------ SOURCE DATA

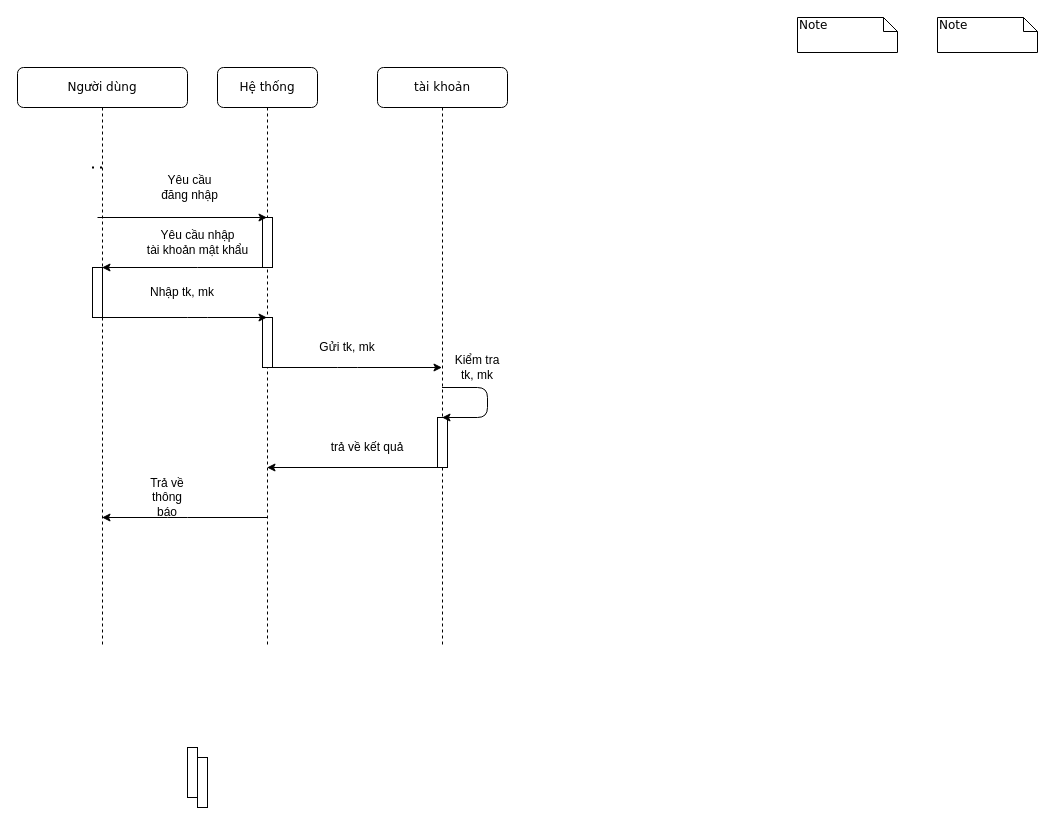
Earlier version of the draw.io diagram src/sample/Untitled Diagram.drawio (GNCTT/new_gnctt). Source tidied: cells renumbered, new cells numbered last; positions are measured from the earlier drawing's top-left corner, leaving out a move shared by most shapes. Both pictures are drawn from the tidied source at 100%, with x=0, y=0 at pixel (17, 17).
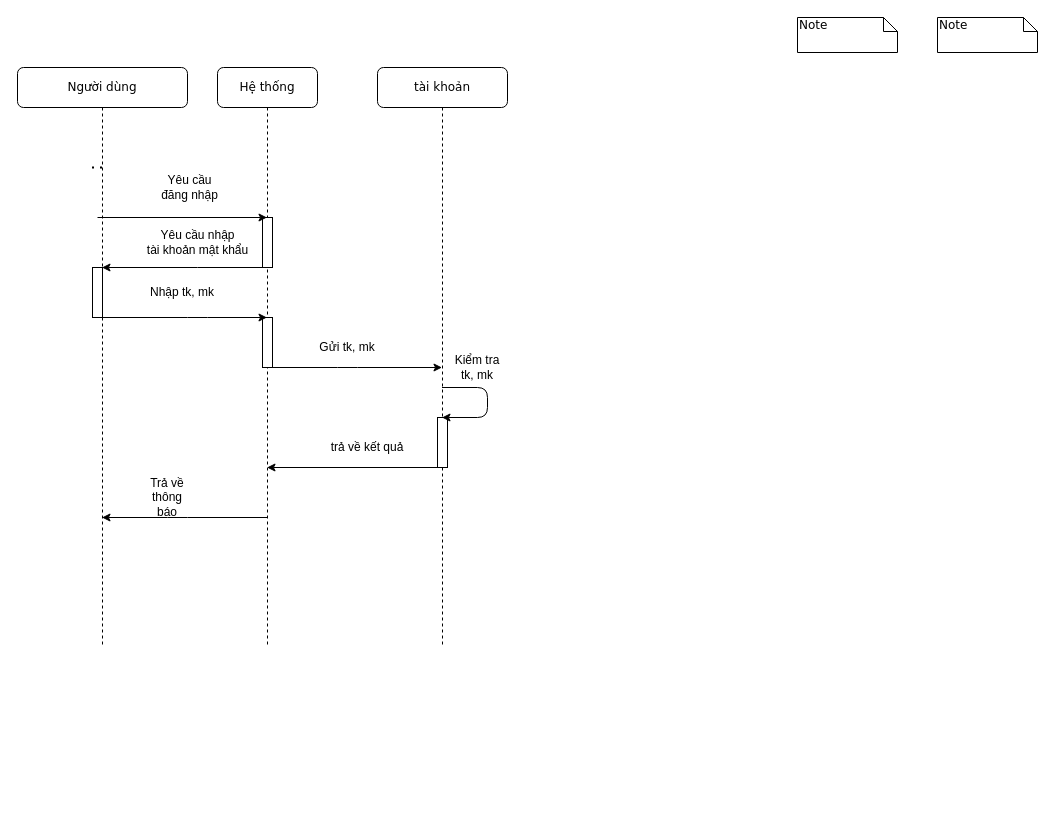
After the change.

Change to the diagram source:
```diff
@@
-    <mxCell id="22" style="html=1;perimeter=orthogonalPerimeter;rounded=0;shadow=0;comic=0;labelBackgroundColor=none;strokeWidth=1;fontFamily=Verdana;fontSize=12;align=center;" parent="1" vertex="1">
-      <mxGeometry x="170" y="730" width="10" height="50" as="geometry" />
-    </mxCell>
-    <mxCell id="23" style="html=1;perimeter=orthogonalPerimeter;rounded=0;shadow=0;comic=0;labelBackgroundColor=none;strokeWidth=1;fontFamily=Verdana;fontSize=12;align=center;" parent="1" vertex="1">
-      <mxGeometry x="180" y="740" width="10" height="50" as="geometry" />
-    </mxCell>
```
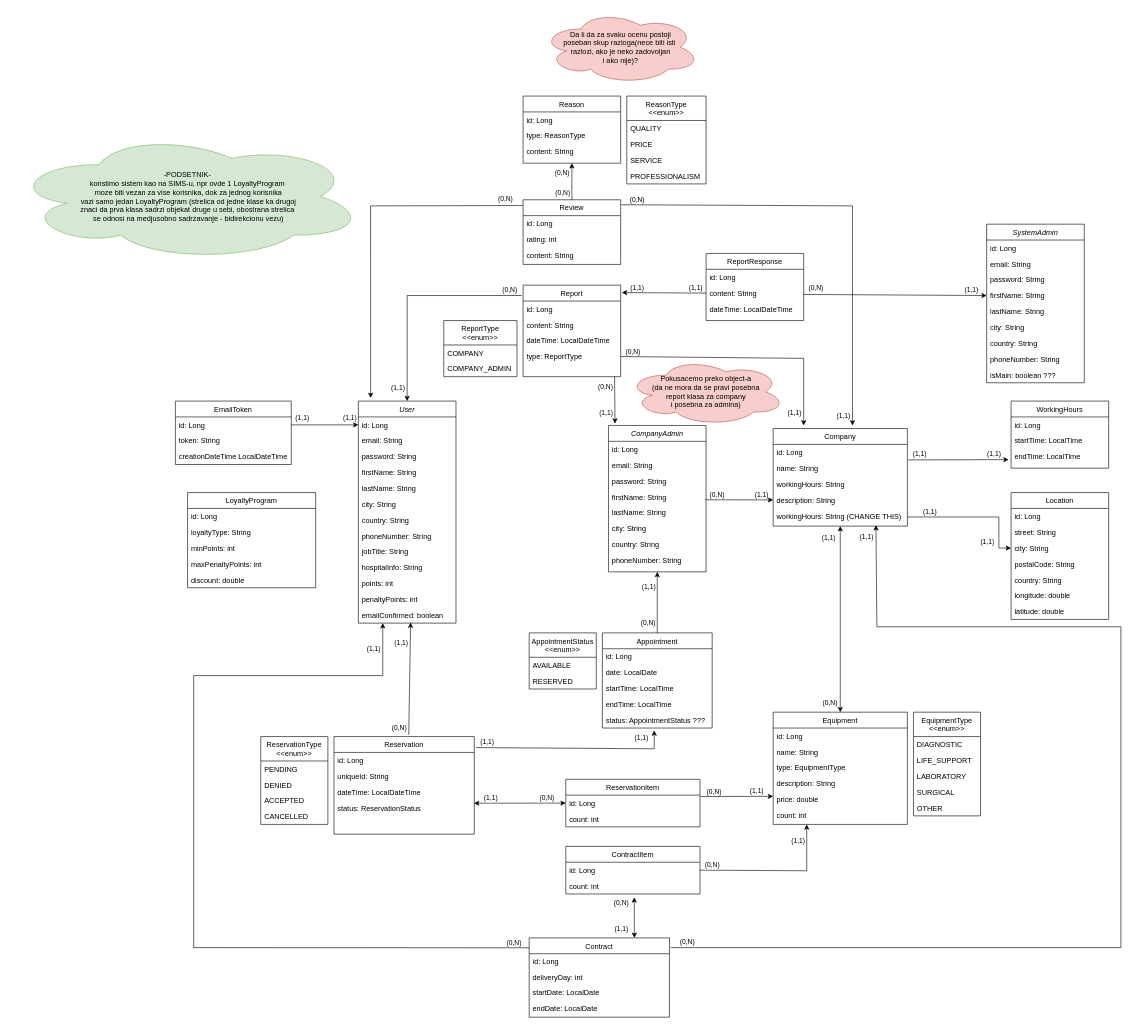
Above: class-diagram/class_diagram.drawio in MiljanaMa/ISA (draw.io), before the change. Source tidied: cells renumbered, new cells numbered last; positions are measured from the earlier drawing's top-left corner, leaving out a move shared by most shapes. Both pictures are drawn from the tidied source at 61%, with x=0, y=0 at pixel (10, 10).
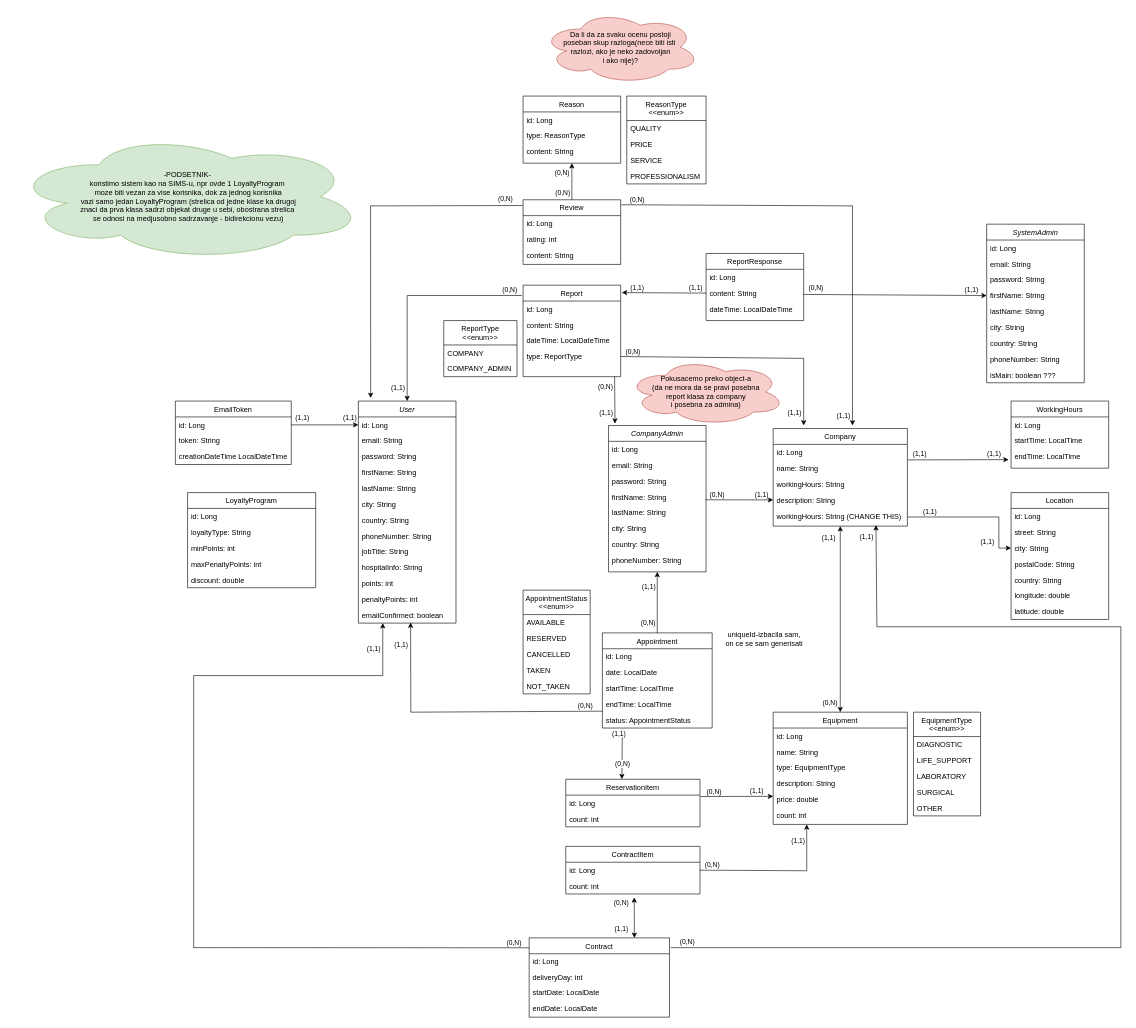
The same diagram, later.

The change refers to these unchanged cells:
```xml
<mxCell id="15" value="emailConfirmed: boolean" style="text;align=left;verticalAlign=top;spacingLeft=4;spacingRight=4;overflow=hidden;points=[[0,0.5],[1,0.5]];portConstraint=eastwest;rounded=0;shadow=0;html=0;" parent="2" vertex="1">
  <mxGeometry y="338" width="160" height="26" as="geometry" />
</mxCell>
<mxCell id="86" value="ReservationItem" style="swimlane;fontStyle=0;align=center;verticalAlign=top;horizontal=1;startSize=26;rounded=0;shadow=0;strokeWidth=1;" parent="1" vertex="1">
  <mxGeometry x="910" y="1260" width="220" height="78" as="geometry" />
</mxCell>
<mxCell id="87" value="id: Long" style="text;align=left;verticalAlign=top;spacingLeft=4;spacingRight=4;overflow=hidden;points=[[0,0.5],[1,0.5]];portConstraint=eastwest;" parent="86" vertex="1">
  <mxGeometry y="26" width="220" height="26" as="geometry" />
</mxCell>
<mxCell id="104" value="Appointment" style="swimlane;fontStyle=0;align=center;verticalAlign=top;horizontal=1;startSize=26;rounded=0;shadow=0;strokeWidth=1;" parent="1" vertex="1">
  <mxGeometry x="970" y="1020" width="180" height="156" as="geometry" />
</mxCell>
<mxCell id="108" value="endTime: LocalTime" style="text;align=left;verticalAlign=top;spacingLeft=4;spacingRight=4;overflow=hidden;points=[[0,0.5],[1,0.5]];portConstraint=eastwest;" parent="104" vertex="1">
  <mxGeometry y="104" width="180" height="26" as="geometry" />
</mxCell>
```

Change to the diagram source:
```diff
@@
-    <mxCell id="81" value="Reservation" style="swimlane;fontStyle=0;align=center;verticalAlign=top;horizontal=1;startSize=26;rounded=0;shadow=0;strokeWidth=1;" parent="1" vertex="1">
-      <mxGeometry x="530" y="1190" width="230" height="160" as="geometry" />
-    </mxCell>
-    <mxCell id="82" value="id: Long" style="text;align=left;verticalAlign=top;spacingLeft=4;spacingRight=4;overflow=hidden;" parent="81" vertex="1">
-      <mxGeometry y="26" width="230" height="26" as="geometry" />
-    </mxCell>
-    <mxCell id="83" value="uniqueId: String" style="text;align=left;verticalAlign=top;spacingLeft=4;spacingRight=4;overflow=hidden;" parent="81" vertex="1">
-      <mxGeometry y="52" width="230" height="26" as="geometry" />
-    </mxCell>
-    <mxCell id="84" value="dateTime: LocalDateTime" style="text;align=left;verticalAlign=top;spacingLeft=4;spacingRight=4;overflow=hidden;" parent="81" vertex="1">
-      <mxGeometry y="78" width="230" height="26" as="geometry" />
-    </mxCell>
-    <mxCell id="85" value="status: ReservationStatus" style="text;align=left;verticalAlign=top;spacingLeft=4;spacingRight=4;overflow=hidden;points=[[0,0.5],[1,0.5]];portConstraint=eastwest;" parent="81" vertex="1">
-      <mxGeometry y="104" width="230" height="26" as="geometry" />
-    </mxCell>
@@
-    <mxCell id="90" value="ReservationType&#10;&lt;&lt;enum&gt;&gt;" style="swimlane;fontStyle=0;align=center;verticalAlign=top;horizontal=1;startSize=40;rounded=0;shadow=0;strokeWidth=1;" parent="1" vertex="1">
-      <mxGeometry x="410" y="1190" width="110" height="144" as="geometry" />
-    </mxCell>
-    <mxCell id="91" value="PENDING" style="text;align=left;verticalAlign=top;spacingLeft=4;spacingRight=4;overflow=hidden;" parent="90" vertex="1">
-      <mxGeometry y="40" width="110" height="26" as="geometry" />
-    </mxCell>
-    <mxCell id="92" value="DENIED" style="text;align=left;verticalAlign=top;spacingLeft=4;spacingRight=4;overflow=hidden;" parent="90" vertex="1">
-      <mxGeometry y="66" width="110" height="26" as="geometry" />
-    </mxCell>
-    <mxCell id="93" value="ACCEPTED" style="text;align=left;verticalAlign=top;spacingLeft=4;spacingRight=4;overflow=hidden;" parent="90" vertex="1">
-      <mxGeometry y="92" width="110" height="26" as="geometry" />
-    </mxCell>
-    <mxCell id="94" value="CANCELLED" style="text;align=left;verticalAlign=top;spacingLeft=4;spacingRight=4;overflow=hidden;" parent="90" vertex="1">
-      <mxGeometry y="118" width="110" height="26" as="geometry" />
-    </mxCell>
-    <mxCell id="95" style="endArrow=classic;startArrow=classic;html=1;rounded=0;entryX=0;entryY=0.5;entryDx=0;entryDy=0;exitX=0.998;exitY=0.2;exitDx=0;exitDy=0;exitPerimeter=0;" parent="1" edge="1" source="85" target="87">
+    <mxCell id="95" style="endArrow=classic;startArrow=classic;html=1;rounded=0;entryX=0.418;entryY=-0.002;entryDx=0;entryDy=0;exitX=0.182;exitY=1.057;exitDx=0;exitDy=0;exitPerimeter=0;entryPerimeter=0;" parent="1" edge="1" source="109" target="86">
       <mxGeometry relative="1" as="geometry" />
     </mxCell>
@@
-    <mxCell id="98" style="endArrow=classic;html=1;rounded=0;exitX=0.533;exitY=-0.017;exitDx=0;exitDy=0;exitPerimeter=0;entryX=0.535;entryY=0.969;entryDx=0;entryDy=0;entryPerimeter=0;" parent="1" edge="1" source="81" target="15">
-      <mxGeometry relative="1" as="geometry" />
+    <mxCell id="98" style="endArrow=classic;html=1;rounded=0;exitX=0.003;exitY=0.937;exitDx=0;exitDy=0;exitPerimeter=0;entryX=0.535;entryY=0.969;entryDx=0;entryDy=0;entryPerimeter=0;" parent="1" edge="1" source="108" target="15">
+      <mxGeometry relative="1" as="geometry">
+        <Array as="points">
+          <mxPoint x="656" y="1150" />
+        </Array>
+      </mxGeometry>
     </mxCell>
     <mxCell id="99" value="(1,1)" style="edgeLabel;html=1;align=center;verticalAlign=middle;" parent="98" vertex="1">
       <mxGeometry x="0.64" y="2" relative="1" as="geometry">
-        <mxPoint x="-14" as="offset" />
+        <mxPoint x="-14" y="-47" as="offset" />
       </mxGeometry>
     </mxCell>
     <mxCell id="100" value="(0,N)" style="edgeLabel;html=1;align=center;verticalAlign=middle;" parent="98" vertex="1">
       <mxGeometry x="-0.5" relative="1" as="geometry">
-        <mxPoint x="-17" y="34" as="offset" />
+        <mxPoint x="86" y="-9" as="offset" />
       </mxGeometry>
     </mxCell>
@@
-    <mxCell id="109" value="status: AppointmentStatus ???" style="text;align=left;verticalAlign=top;spacingLeft=4;spacingRight=4;overflow=hidden;points=[[0,0.5],[1,0.5]];portConstraint=eastwest;" parent="104" vertex="1">
+    <mxCell id="109" value="status: AppointmentStatus" style="text;align=left;verticalAlign=top;spacingLeft=4;spacingRight=4;overflow=hidden;points=[[0,0.5],[1,0.5]];portConstraint=eastwest;" parent="104" vertex="1">
       <mxGeometry y="130" width="180" height="26" as="geometry" />
     </mxCell>
@@
     <mxCell id="113" value="AppointmentStatus&#10;&lt;&lt;enum&gt;&gt;" style="swimlane;fontStyle=0;align=center;verticalAlign=top;horizontal=1;startSize=40;rounded=0;shadow=0;strokeWidth=1;" parent="1" vertex="1">
-      <mxGeometry x="850" y="1020" width="110" height="92" as="geometry" />
+      <mxGeometry x="840" y="950" width="110" height="170" as="geometry" />
     </mxCell>
@@
+    <mxCell id="203" value="RESERVED" style="text;align=left;verticalAlign=top;spacingLeft=4;spacingRight=4;overflow=hidden;" parent="113" vertex="1">
+      <mxGeometry y="66" width="110" height="26" as="geometry" />
+    </mxCell>
+    <mxCell id="94" value="CANCELLED" style="text;align=left;verticalAlign=top;spacingLeft=4;spacingRight=4;overflow=hidden;" parent="113" vertex="1">
+      <mxGeometry y="92" width="110" height="26" as="geometry" />
+    </mxCell>
+    <mxCell id="204" value="TAKEN" style="text;align=left;verticalAlign=top;spacingLeft=4;spacingRight=4;overflow=hidden;" parent="113" vertex="1">
+      <mxGeometry y="118" width="110" height="26" as="geometry" />
+    </mxCell>
-    <mxCell id="115" value="RESERVED" style="text;align=left;verticalAlign=top;spacingLeft=4;spacingRight=4;overflow=hidden;" parent="113" vertex="1">
-      <mxGeometry y="66" width="110" height="26" as="geometry" />
+    <mxCell id="115" value="NOT_TAKEN" style="text;align=left;verticalAlign=top;spacingLeft=4;spacingRight=4;overflow=hidden;" parent="113" vertex="1">
+      <mxGeometry y="144" width="110" height="26" as="geometry" />
     </mxCell>
-    <mxCell id="116" style="endArrow=classic;html=1;rounded=0;exitX=1.012;exitY=0.113;exitDx=0;exitDy=0;exitPerimeter=0;" parent="1" edge="1" source="81">
-      <mxGeometry relative="1" as="geometry">
-        <mxPoint x="1055" y="1180" as="targetPoint" />
-        <Array as="points">
-          <mxPoint x="1055" y="1210" />
-        </Array>
-      </mxGeometry>
-    </mxCell>
-    <mxCell id="117" value="(1,1)" style="edgeLabel;html=1;align=center;verticalAlign=middle;" parent="116" vertex="1">
-      <mxGeometry x="0.77" y="1" relative="1" as="geometry">
-        <mxPoint x="-14" y="-17" as="offset" />
-      </mxGeometry>
-    </mxCell>
-    <mxCell id="118" value="(1,1)" style="edgeLabel;html=1;align=center;verticalAlign=middle;" parent="116" vertex="1">
-      <mxGeometry x="-0.91" y="3" relative="1" as="geometry">
-        <mxPoint x="3" y="-7" as="offset" />
-      </mxGeometry>
-    </mxCell>
@@
+    <mxCell id="205" value="uniqueId-izbacila sam, &lt;br&gt;on ce se sam generisati" style="text;html=1;align=center;verticalAlign=middle;strokeColor=none;fillColor=none;" parent="1" vertex="1">
+      <mxGeometry x="1160" y="1010" width="150" height="40" as="geometry" />
+    </mxCell>
```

------------

• _TASK DETAILS_: Lines containing "mxPoint" in the records above: how many are there? Give only the number.

• _EXPECTED ANSWER_: 9